However, it's worth noting that clothing also comes under UCI jurisdiction, and must be cleared by the governing body or face being banned in competition as was the case with Endura' Hour Record breaking skinsuit back in 2019. 

Time trial riders vs climbers 

Filippo Ganna at the 2021 Giro d'Italia

Filippo Ganna at the 2021 Giro d'Italia

(Image credit: Tim De Waele/Getty Images)

While time trials are always held under the same rules, the terrain TT courses cover can vary greatly, meaning each event may suit a different kind of rider. 

For the flat and fast TT courses, it’s a case of pure power and aerodynamic ability, which means heavier riders like world champion Filippo Ganna (Ineos Grenadiers), who sits at around 82kg, or Jumbo-Visma’s Edoardo Affini (80kg).

But often time triallists can blur the lines between pure power and climbing ability, most notably the likes of Geraint Thomas, Rohan Dennis (both Ineos) and Primož Roglič (Jumbo-Visma), who are amongst the strongest climbers in the world while still being able to deliver huge power on the flats.

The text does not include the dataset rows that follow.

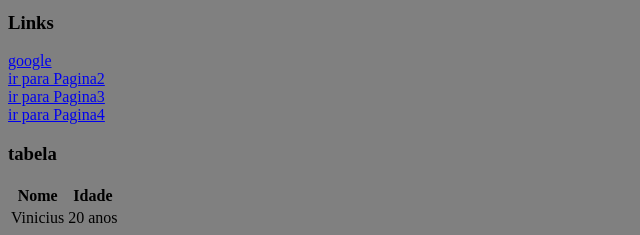
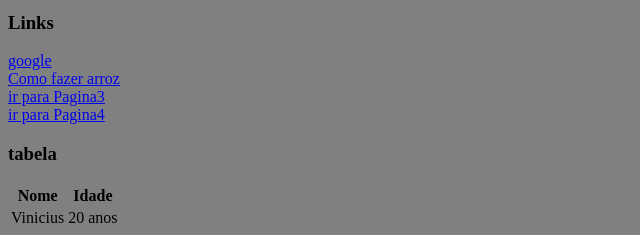
Before and after one commit to Vinicius-pinh/New-site-2025, a plain HTML site: page index.html in a window 1280 px wide. Shown: the part 573-808 px from the top of the page, 0-640 px from the left. Drawn offline with Linux system fonts and the light colour scheme.

Commit message:
Update index.html

```diff
--- a/index.html
+++ b/index.html
@@ -21,7 +21,7 @@
         <h3>Links</h3>
         <a href="https://www.google.com">google</a>
         <br>
-        <a href="pagina2.html">ir para Pagina2</a>
+        <a href="pagina2.html">Como fazer arroz</a>
         <br>
         <a href="pagina3.html">ir para Pagina3</a>
         <br>
```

In recent years however, we’ve seen the resurgence of the uphill time trial, with race organisers opting to challenge a rider’s versatility, splitting courses between rapid, flat sections and tough mountain climbs to the line, like stage 20 of the 2020 Tour de France on La Planche des Belles Filles.  

>>> Tokyo 2020 Olympic Games cycling schedule: when to watch the racing

These stages often favour riders who can maintain a high watts per kilogram (w/kg) rather than pure power when pedalling, as lighter riders tend to climb faster.

For this reason, pure climbers often have the chance to show their ability against the clock, as was demonstrated by Rigberto Urán (EF Education-Nippo) in the 2021 Tour de Suisse, where he won the stage seven ITT, which featured a mountain climb and then descent, with the likes of Julian Alaphilippe (Deceuninck - Quick-Step) and Richard Carapaz (Ineos Grenadiers) both finishing high up in the rankings. 

Alex Ballinger
Alex Ballinger

Alex is the digital news editor for CyclingWeekly.com. After gaining experience in local newsrooms, national newspapers and in digital journalism, Alex found his calling in cycling, first as a reporter and now as news editor responsible for Cycling Weekly's online news output.

Since pro cycling first captured his heart during the 2010 Tour de France (specifically the Contador-Schleck battle) and joining CW in 2018, Alex has covered three Tours de France, multiple editions of the Tour of Britain, and the World Championships, while both writing and video presenting for Cycling Weekly. He also specialises in fitness writing, often throwing himself into the deep end to help readers improve their own power numbers. 

Away from journalism, Alex is a national level time triallist, avid gamer, and can usually be found buried in an eclectic selection of books.